THE TASK: Recreate the listing that follows line for line, without pictures.

SUPPLIED MATERIAL:
════════════════

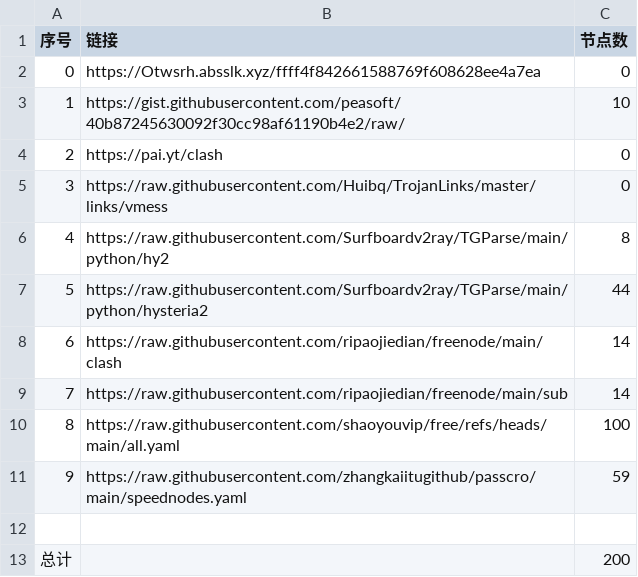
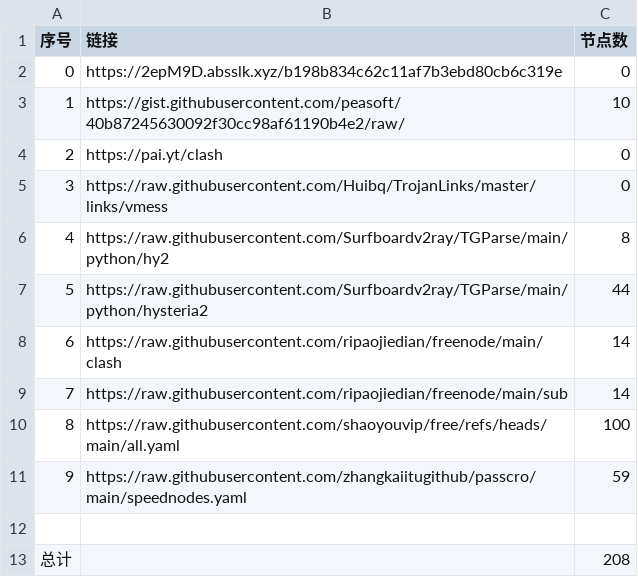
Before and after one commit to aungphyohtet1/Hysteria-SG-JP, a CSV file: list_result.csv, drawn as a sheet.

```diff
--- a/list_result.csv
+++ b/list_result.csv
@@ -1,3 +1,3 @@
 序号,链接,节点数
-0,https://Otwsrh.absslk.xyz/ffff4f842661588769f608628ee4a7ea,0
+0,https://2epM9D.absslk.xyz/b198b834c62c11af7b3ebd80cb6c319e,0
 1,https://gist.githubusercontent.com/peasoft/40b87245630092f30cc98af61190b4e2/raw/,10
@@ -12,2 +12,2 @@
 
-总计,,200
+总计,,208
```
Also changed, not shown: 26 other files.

════════════════

TASK SOLUTION:
Before and after one commit to aungphyohtet1/Hysteria-SG-JP, a CSV file: list_result.csv, drawn as a sheet.

```diff
--- a/list_result.csv
+++ b/list_result.csv
@@ -1,3 +1,3 @@
 序号,链接,节点数
-0,https://Otwsrh.absslk.xyz/ffff4f842661588769f608628ee4a7ea,0
+0,https://2epM9D.absslk.xyz/b198b834c62c11af7b3ebd80cb6c319e,0
 1,https://gist.githubusercontent.com/peasoft/40b87245630092f30cc98af61190b4e2/raw/,10
@@ -12,2 +12,2 @@
 
-总计,,200
+总计,,208
```
Also changed, not shown: 26 other files.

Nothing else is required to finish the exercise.